The Autism Higher Education Foundation Pioneers Programs for Those with Autism: From Alliances with Universities and Colleges to Provide Avenues to Higher Education to a Pioneering Effort with the Boston Conservatory to Offer Musical Instruction, the Autism Higher Education Foundation Is Opening Doors of Opportunity to Adults with Autism

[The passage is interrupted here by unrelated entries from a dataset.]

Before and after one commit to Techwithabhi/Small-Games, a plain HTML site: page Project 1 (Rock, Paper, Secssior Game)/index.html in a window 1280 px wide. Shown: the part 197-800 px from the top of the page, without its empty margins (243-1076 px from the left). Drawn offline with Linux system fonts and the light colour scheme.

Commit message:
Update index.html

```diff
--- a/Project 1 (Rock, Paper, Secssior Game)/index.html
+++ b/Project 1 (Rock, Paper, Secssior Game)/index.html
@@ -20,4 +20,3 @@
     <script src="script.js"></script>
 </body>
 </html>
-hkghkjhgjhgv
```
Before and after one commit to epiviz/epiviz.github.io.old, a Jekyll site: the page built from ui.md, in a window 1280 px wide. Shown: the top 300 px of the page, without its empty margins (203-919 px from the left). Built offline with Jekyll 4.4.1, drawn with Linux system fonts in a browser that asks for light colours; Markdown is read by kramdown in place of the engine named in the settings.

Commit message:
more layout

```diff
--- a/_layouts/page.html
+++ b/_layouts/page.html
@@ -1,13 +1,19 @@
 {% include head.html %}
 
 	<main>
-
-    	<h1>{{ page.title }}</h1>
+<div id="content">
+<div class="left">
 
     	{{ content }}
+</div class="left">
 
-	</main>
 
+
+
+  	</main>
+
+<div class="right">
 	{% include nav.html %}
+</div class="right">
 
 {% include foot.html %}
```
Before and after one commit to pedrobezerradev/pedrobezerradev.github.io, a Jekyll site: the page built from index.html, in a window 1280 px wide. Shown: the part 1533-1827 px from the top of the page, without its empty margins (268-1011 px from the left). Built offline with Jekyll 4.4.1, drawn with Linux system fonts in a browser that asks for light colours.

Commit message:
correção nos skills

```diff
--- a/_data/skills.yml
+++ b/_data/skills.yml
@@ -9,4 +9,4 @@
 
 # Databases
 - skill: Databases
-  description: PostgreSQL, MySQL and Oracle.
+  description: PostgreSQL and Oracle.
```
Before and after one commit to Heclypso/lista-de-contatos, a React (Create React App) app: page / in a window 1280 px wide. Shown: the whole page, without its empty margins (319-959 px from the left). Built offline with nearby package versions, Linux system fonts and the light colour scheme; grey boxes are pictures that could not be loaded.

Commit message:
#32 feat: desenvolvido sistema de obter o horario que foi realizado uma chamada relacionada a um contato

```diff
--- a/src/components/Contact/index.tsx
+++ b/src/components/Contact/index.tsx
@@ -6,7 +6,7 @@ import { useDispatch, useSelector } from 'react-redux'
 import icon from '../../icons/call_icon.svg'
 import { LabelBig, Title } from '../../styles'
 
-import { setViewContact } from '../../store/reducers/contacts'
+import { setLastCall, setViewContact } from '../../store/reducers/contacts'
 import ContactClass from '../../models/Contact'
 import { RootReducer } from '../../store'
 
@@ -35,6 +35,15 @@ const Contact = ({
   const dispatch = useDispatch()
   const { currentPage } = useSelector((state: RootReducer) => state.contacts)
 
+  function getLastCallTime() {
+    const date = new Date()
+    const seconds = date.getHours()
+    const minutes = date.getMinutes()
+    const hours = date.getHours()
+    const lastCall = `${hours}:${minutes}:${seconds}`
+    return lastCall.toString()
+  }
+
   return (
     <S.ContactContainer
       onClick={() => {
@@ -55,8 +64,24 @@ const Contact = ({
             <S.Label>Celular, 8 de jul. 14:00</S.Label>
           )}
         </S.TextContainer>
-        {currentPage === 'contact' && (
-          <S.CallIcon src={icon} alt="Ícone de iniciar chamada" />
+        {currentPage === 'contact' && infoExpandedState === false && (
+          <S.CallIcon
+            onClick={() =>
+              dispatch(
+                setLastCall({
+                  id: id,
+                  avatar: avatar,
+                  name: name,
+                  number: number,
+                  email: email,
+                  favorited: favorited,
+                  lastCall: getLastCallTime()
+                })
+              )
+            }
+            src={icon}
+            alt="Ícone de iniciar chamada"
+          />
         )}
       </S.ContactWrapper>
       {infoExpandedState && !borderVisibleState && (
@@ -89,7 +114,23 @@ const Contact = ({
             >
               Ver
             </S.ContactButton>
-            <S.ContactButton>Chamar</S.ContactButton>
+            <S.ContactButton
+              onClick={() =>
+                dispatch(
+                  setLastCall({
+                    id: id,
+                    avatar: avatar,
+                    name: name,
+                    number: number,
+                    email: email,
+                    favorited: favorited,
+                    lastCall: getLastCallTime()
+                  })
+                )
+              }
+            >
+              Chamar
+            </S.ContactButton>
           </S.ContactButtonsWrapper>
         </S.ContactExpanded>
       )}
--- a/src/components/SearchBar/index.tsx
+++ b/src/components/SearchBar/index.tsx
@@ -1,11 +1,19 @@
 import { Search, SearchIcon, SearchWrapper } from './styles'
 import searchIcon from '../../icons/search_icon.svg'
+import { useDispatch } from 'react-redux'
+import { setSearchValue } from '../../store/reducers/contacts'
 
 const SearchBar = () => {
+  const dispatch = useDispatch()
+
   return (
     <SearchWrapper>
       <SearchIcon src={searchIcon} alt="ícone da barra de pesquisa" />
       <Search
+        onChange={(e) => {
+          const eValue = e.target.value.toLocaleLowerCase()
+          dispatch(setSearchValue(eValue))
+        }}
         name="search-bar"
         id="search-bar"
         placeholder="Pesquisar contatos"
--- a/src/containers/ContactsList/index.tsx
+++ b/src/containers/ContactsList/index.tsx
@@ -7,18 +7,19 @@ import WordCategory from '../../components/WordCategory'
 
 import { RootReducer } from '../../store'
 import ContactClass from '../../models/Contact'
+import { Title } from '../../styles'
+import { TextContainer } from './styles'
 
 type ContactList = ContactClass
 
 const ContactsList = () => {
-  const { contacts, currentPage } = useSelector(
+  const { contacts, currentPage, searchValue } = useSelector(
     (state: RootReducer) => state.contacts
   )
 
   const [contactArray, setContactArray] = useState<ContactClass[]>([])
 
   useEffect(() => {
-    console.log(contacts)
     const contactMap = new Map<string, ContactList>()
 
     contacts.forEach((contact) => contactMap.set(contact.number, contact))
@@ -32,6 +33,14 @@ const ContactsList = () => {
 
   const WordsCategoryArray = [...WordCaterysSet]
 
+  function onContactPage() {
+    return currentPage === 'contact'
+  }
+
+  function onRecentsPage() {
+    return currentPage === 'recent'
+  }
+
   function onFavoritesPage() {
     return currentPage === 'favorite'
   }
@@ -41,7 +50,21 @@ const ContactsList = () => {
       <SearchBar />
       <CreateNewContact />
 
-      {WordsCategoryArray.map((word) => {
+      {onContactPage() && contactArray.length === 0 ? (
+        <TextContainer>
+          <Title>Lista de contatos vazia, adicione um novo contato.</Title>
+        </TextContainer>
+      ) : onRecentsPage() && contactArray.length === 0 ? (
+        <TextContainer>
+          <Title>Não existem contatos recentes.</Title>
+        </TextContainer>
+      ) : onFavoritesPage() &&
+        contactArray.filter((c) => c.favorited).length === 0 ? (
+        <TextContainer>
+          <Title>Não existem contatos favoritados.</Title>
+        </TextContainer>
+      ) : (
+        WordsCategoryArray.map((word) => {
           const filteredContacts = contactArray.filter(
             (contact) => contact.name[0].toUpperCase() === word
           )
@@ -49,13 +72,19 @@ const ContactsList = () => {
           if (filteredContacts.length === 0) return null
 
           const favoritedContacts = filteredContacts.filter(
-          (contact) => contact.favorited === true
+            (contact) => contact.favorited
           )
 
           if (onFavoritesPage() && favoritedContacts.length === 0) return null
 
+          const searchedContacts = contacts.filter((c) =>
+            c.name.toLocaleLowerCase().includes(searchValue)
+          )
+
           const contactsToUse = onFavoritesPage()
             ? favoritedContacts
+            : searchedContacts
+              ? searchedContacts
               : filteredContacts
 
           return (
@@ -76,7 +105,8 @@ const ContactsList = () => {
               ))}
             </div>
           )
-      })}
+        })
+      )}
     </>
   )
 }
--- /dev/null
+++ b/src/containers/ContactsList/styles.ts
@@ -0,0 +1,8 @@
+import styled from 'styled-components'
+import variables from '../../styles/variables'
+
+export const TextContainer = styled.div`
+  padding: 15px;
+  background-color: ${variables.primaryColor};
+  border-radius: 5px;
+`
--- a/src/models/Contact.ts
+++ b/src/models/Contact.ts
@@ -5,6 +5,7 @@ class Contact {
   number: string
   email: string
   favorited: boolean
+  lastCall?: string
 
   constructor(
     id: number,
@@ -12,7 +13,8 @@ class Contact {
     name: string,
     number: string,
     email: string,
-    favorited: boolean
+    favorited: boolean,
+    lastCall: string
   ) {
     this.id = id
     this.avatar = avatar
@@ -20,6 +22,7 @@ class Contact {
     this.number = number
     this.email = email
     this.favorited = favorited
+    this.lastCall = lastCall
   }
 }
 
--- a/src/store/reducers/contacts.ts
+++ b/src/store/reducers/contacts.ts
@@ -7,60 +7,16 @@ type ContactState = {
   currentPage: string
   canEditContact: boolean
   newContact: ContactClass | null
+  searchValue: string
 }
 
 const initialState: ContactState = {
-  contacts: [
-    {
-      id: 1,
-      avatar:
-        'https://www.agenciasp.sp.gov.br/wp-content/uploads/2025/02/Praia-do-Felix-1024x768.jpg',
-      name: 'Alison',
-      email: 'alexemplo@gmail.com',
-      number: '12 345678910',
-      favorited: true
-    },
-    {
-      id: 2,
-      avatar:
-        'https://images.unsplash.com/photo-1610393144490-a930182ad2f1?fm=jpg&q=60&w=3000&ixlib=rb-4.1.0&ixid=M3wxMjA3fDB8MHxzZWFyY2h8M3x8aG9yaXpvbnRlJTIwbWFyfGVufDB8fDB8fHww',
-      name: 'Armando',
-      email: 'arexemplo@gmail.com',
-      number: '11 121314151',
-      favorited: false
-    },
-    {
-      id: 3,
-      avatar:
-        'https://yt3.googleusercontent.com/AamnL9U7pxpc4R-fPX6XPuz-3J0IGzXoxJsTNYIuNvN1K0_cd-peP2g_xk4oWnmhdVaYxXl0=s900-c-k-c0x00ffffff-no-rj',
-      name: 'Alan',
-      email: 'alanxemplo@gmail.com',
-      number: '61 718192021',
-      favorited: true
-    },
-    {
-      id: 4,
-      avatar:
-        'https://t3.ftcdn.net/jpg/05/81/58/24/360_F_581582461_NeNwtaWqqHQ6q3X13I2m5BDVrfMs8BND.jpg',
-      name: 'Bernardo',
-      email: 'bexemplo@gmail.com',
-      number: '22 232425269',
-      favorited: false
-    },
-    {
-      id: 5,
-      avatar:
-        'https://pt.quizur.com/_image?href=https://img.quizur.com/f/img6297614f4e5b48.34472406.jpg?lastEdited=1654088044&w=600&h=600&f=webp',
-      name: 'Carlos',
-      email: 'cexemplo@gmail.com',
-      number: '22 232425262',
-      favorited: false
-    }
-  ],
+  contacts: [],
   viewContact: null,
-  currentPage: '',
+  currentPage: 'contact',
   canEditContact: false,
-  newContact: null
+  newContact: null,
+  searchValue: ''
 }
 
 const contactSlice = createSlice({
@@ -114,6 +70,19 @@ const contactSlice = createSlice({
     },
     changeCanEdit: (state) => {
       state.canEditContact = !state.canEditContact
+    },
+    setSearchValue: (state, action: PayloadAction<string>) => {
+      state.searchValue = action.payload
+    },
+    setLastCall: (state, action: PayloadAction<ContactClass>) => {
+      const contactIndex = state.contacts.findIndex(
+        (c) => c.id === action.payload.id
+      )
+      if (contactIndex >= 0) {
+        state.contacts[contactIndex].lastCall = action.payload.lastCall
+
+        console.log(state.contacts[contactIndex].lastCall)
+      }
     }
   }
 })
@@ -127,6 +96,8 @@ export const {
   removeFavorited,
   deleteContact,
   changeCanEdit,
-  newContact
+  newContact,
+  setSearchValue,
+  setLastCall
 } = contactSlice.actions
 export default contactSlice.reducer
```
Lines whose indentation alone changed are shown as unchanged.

The incidence of autism has risen dramatically in the past two decades. The Autism Higher Education Foundation (AHEF) recognizes that the current lack of lifelong learning opportunities in higher education, music, and the arts for individuals with autism is a civil rights issue that demands immediate action. The Foundation’s longterm mission is to create global access to educational opportunities for individuals with autism. The AHEF is committed to creating, improving, and providing college-level educational opportunities to individuals on the autism spectrum who have requisite reading and writing skills and would like to continue to advance their learning beyond high school. As more children on the autism spectrum reach college age, there will be a greater need to help these individuals develop and nurture their strengths so that they can lead more rewarding lives.
Vanda Marie Khadem, Esq is the founder and President of the Autism Higher Education Foundation. She has been practicing law for over 20 years in Massachusetts. Her practice concentrates on family and special education law with a focus on representing children with autism spectrum disorders (ASD). Vanda is a champion of this cause not only due to her advocacy on behalf of her client population, but also because she was personally impacted by her own daughter Sarah’s diagnosis on the spectrum at age three. Vanda quickly recognized the need to fight for her child and her many clients to get the services and education they deserve. There is a paucity of programs for children on the spectrum as they age out of “the system” at age 22. Vanda feels that the situation is reaching epidemic levels as more children are coming of age. She recognizes the need for the right kind of educational interventions so that a child can discover his/her own personal gifts and potentially soar. Vanda states, “We have to look for lifelong learning opportunities for these children.” She goes on to say, “with specialized instruction, children with ASD can soar beyond our expectations. Children who are diagnosed with ASD need the right education interventions. When these are developed and applied, the child can learn age appropriate materials.” Vanda fervently believes that the lack of “lifelong learning” opportunities for individuals with autism is a civil rights issue and the next frontier in human rights, which demands immediate redress. Read More